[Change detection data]
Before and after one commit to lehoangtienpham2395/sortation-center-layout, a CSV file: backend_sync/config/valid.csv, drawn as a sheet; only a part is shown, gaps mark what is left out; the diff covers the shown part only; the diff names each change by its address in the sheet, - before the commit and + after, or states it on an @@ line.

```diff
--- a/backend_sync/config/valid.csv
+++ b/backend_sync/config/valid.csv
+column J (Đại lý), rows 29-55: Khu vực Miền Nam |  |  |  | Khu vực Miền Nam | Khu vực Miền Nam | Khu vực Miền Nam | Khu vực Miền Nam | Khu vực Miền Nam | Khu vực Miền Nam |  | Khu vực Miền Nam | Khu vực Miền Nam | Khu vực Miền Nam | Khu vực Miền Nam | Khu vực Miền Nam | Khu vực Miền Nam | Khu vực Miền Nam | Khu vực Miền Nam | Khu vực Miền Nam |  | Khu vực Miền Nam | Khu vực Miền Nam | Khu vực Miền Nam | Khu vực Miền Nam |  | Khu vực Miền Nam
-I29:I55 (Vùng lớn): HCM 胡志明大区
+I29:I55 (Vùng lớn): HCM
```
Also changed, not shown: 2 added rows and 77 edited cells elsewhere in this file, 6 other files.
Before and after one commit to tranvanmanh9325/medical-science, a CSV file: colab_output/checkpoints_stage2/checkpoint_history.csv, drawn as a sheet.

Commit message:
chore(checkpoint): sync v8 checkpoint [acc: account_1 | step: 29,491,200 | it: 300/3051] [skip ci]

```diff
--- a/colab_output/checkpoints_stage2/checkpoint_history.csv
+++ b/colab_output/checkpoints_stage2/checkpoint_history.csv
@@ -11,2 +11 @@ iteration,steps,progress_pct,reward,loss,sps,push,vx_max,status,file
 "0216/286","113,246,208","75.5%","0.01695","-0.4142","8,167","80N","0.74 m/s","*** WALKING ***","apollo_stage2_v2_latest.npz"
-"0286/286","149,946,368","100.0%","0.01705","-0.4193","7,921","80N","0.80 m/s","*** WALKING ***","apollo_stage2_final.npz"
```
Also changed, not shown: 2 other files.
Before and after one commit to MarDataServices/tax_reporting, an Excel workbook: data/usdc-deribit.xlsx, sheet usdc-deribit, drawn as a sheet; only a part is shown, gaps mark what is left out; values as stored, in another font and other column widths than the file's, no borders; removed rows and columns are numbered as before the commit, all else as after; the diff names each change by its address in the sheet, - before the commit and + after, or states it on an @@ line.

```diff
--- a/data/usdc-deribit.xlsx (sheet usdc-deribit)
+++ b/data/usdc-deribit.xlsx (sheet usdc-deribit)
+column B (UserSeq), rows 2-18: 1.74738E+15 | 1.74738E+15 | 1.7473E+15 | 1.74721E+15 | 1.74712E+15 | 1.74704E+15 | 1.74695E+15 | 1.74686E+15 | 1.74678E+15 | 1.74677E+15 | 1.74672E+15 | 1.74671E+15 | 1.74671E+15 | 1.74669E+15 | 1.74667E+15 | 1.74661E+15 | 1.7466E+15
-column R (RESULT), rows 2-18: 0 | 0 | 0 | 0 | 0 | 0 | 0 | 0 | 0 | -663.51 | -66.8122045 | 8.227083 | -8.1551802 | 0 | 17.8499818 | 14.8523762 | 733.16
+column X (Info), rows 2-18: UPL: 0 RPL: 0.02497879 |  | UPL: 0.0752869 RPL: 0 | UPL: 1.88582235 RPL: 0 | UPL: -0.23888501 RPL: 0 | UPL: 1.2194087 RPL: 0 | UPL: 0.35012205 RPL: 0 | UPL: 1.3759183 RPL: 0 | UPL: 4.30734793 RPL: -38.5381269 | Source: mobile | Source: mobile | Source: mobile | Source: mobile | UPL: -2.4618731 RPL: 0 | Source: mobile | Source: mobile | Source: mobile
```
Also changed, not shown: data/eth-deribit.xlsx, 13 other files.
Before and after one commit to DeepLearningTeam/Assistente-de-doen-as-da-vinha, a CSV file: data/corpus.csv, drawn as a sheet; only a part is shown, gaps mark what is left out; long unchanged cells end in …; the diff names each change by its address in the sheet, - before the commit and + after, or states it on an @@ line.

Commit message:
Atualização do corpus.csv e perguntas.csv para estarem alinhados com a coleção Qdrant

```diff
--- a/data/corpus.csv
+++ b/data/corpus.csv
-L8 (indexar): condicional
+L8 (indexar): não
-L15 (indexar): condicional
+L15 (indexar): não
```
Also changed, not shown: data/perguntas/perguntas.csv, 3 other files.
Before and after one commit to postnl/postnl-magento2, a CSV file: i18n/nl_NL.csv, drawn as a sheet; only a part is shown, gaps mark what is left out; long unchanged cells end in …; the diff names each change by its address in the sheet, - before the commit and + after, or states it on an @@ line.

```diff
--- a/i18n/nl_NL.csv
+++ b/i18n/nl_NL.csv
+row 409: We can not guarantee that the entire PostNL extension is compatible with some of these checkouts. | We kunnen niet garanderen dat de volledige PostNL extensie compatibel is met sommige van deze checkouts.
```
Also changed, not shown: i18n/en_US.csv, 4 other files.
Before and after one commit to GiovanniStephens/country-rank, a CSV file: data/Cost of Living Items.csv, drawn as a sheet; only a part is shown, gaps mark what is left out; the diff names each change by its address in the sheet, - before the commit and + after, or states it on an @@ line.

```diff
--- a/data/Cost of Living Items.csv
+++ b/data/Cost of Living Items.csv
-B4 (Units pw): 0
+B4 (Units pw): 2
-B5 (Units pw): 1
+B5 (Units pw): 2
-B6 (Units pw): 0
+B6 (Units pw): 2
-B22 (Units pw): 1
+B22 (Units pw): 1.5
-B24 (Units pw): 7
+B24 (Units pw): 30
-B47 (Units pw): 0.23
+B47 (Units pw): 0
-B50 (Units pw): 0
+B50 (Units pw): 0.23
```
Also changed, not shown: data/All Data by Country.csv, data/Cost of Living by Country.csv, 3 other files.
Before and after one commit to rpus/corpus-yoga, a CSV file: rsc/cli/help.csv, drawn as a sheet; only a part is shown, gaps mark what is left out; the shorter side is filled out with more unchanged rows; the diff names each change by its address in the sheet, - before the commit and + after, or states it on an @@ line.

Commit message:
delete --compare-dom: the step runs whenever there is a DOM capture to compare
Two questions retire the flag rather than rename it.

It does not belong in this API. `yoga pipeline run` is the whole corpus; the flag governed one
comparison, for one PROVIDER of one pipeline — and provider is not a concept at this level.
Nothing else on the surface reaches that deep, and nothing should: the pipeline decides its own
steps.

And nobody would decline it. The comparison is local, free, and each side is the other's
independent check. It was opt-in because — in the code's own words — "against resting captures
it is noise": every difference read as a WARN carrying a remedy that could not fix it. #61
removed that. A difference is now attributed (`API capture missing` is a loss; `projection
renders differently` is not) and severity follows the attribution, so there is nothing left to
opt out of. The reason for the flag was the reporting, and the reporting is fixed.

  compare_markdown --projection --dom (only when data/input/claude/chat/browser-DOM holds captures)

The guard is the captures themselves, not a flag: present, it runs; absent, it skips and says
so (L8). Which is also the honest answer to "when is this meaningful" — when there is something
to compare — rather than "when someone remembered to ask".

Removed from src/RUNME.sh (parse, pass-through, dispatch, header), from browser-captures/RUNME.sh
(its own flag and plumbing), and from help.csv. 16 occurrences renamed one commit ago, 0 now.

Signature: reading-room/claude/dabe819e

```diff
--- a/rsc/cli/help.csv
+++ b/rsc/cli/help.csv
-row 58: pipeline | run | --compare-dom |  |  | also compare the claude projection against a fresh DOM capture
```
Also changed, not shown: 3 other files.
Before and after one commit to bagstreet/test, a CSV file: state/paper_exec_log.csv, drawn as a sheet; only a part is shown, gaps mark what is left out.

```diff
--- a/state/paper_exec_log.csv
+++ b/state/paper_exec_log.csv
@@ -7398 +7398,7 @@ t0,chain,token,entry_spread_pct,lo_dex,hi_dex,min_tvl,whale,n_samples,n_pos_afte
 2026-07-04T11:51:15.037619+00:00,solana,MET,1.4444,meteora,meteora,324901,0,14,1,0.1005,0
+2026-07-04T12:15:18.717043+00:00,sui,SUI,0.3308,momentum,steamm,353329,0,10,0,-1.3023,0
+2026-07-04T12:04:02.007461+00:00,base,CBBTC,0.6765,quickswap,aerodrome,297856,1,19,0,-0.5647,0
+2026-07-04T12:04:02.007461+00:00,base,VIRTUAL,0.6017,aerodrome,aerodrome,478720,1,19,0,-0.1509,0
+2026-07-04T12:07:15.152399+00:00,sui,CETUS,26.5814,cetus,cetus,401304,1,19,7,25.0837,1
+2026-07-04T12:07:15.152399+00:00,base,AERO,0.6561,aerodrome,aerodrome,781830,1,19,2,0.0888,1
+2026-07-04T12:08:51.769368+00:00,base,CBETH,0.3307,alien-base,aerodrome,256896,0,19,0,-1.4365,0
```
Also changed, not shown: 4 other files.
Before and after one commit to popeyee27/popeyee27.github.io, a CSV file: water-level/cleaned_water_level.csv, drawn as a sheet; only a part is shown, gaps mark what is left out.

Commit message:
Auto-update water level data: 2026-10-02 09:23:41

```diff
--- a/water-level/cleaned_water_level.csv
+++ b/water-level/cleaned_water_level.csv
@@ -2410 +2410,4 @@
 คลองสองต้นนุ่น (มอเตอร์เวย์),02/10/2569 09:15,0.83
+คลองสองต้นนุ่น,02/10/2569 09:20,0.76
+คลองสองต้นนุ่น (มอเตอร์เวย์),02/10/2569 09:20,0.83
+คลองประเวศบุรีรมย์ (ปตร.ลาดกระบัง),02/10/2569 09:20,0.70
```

Work to be completed - Wherever the string "corpus" appears in the entries above, return the line it appears on.

Your response -
Before and after one commit to DeepLearningTeam/Assistente-de-doen-as-da-vinha, a CSV file: data/corpus.csv, drawn as a sheet; only a part is shown, gaps mark what is left out; long unchanged cells end in …; the diff names each change by its address in the sheet, - before the commit and + after, or states it on an @@ line.
Atualização do corpus.csv e perguntas.csv para estarem alinhados com a coleção Qdrant
--- a/data/corpus.csv
+++ b/data/corpus.csv
Before and after one commit to rpus/corpus-yoga, a CSV file: rsc/cli/help.csv, drawn as a sheet; only a part is shown, gaps mark what is left out; the shorter side is filled out with more unchanged rows; the diff names each change by its address in the sheet, - before the commit and + after, or states it on an @@ line.
It does not belong in this API. `yoga pipeline run` is the whole corpus; the flag governed one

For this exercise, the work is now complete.